“I am very uncomfortable with this situation,” Gryzmski said. “I think a lot of people in town are.”
Englund pushed back on Ross’s assertion about how the Town Council isn’t really telling the Board of Ed that it can’t change start times as proposed, calling that “a fig leaf.”
“We know for certain that if we make a $1 million cut tonight that we will have made a decision about start times,” England said, adding that his fellow councilmen “need to to think about where we stand in our jobs as representatives of the voting public.”
In addressing the question of what parents and taxpayers want, Butterworth noted that letters submitted recently to the Town Council were about “10 to 1” in favor of making the start time changes.
Young said that the Town Council must be “careful” in extrapolating from such letters because “you have groups that organize their letter-writing.”
In response, Butterworth said, “What the hell is wrong with that, Penny? What’s wrong with that? It’s a democracy. Will you please stop criticizing democracy?”
Grzymski echoed him, saying, “That’s democracy.”
Those who favored the budget not only cited an uncertain economy and alarmingly high rates of unemployment claims, but also noted that many New Canaanites have voiced concerns about elementary school kids starting before 8 a.m.
“There has never been a sufficient response from anybody,” Mauro said.
He added, “It is our obligation to watch the money that we are spending.”
“It is $1 million of taxpayer money,” Mauro said. “The town is clearly divided on it. It is more than just the parents in town. It is everybody in town. Are we spending this $1 million the right way?”
Asked whether she wanted to address the Town Council, Parkhill said she had nothing to add.
First Selectman Kevin Moynihan, a guest at the meeting, said that he’s been meeting with the chair of the finance board to figure out whether town spending could be reduced this quarter and in the first quarter of the new fiscal year, which starts July 1.

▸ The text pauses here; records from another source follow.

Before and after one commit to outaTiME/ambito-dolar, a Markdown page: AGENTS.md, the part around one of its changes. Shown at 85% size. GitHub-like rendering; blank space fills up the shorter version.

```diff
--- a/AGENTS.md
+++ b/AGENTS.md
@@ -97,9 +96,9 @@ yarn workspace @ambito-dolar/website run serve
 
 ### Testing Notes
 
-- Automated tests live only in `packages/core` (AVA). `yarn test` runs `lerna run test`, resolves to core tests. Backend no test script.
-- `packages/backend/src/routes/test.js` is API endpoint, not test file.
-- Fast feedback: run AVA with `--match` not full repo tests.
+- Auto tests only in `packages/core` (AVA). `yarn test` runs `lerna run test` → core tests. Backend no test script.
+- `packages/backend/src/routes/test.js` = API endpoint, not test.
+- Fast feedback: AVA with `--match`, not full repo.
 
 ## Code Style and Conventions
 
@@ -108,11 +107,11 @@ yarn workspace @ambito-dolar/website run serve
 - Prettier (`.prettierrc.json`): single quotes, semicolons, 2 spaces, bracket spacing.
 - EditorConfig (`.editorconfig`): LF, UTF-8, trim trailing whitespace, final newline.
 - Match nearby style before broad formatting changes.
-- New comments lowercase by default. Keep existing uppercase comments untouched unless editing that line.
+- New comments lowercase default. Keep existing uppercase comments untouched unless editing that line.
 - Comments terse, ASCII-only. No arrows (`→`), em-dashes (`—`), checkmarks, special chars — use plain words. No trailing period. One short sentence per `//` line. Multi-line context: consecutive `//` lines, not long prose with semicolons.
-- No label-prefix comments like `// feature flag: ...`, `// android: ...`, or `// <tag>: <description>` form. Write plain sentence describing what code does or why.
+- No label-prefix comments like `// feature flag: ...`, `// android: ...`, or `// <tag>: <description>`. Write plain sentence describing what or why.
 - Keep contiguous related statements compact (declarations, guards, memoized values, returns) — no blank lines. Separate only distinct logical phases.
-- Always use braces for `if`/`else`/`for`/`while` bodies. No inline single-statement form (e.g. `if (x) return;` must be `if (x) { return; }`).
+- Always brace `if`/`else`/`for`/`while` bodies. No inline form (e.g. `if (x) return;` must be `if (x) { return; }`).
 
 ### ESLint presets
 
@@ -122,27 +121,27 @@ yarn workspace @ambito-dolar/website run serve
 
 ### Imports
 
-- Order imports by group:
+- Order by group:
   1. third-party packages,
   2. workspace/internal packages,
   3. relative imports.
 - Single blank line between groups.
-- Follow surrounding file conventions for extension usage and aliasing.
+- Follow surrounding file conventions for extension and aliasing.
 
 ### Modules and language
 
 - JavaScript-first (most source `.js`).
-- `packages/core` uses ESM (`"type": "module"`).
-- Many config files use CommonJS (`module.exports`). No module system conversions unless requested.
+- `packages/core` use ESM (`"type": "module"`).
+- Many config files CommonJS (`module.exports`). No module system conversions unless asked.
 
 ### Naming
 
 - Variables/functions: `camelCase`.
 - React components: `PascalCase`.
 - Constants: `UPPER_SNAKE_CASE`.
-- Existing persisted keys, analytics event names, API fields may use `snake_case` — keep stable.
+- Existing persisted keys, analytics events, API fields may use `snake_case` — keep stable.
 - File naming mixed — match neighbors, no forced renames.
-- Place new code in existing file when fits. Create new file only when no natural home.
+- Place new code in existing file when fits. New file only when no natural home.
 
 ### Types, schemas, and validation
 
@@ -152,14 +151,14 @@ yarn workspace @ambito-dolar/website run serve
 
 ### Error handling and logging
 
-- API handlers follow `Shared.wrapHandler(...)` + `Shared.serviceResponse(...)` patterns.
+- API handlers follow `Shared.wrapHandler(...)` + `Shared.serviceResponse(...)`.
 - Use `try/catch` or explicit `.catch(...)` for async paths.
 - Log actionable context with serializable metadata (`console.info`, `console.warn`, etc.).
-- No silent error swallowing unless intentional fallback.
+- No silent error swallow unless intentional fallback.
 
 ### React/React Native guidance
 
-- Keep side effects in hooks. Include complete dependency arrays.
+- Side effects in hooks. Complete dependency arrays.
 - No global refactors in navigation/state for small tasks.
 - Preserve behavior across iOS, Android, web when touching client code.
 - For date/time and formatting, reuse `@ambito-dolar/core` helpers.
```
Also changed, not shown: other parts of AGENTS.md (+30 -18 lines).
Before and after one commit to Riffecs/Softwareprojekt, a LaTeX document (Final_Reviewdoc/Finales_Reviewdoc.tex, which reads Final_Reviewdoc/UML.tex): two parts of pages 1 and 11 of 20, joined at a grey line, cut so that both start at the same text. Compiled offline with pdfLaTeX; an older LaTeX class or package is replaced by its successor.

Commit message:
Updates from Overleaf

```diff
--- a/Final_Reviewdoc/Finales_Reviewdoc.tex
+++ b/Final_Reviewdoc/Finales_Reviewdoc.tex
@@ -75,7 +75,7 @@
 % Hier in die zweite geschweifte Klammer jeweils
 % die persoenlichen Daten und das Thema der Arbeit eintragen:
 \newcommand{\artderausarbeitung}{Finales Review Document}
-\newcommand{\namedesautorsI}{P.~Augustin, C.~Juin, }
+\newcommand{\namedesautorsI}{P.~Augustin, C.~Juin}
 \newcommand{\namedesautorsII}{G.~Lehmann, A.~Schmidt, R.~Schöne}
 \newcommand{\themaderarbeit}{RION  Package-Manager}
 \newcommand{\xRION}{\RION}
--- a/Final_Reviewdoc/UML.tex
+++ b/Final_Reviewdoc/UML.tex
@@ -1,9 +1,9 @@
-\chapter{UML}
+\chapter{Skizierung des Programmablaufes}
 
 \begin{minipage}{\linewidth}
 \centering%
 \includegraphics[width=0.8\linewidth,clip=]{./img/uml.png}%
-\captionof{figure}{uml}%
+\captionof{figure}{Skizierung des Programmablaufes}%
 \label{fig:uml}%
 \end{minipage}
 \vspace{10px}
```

“For those looking to cut more, we will react to the economy come July 1,” Moynihan said.
[Editor’s Note: This article was updated to give proper attribution to one direct quote.]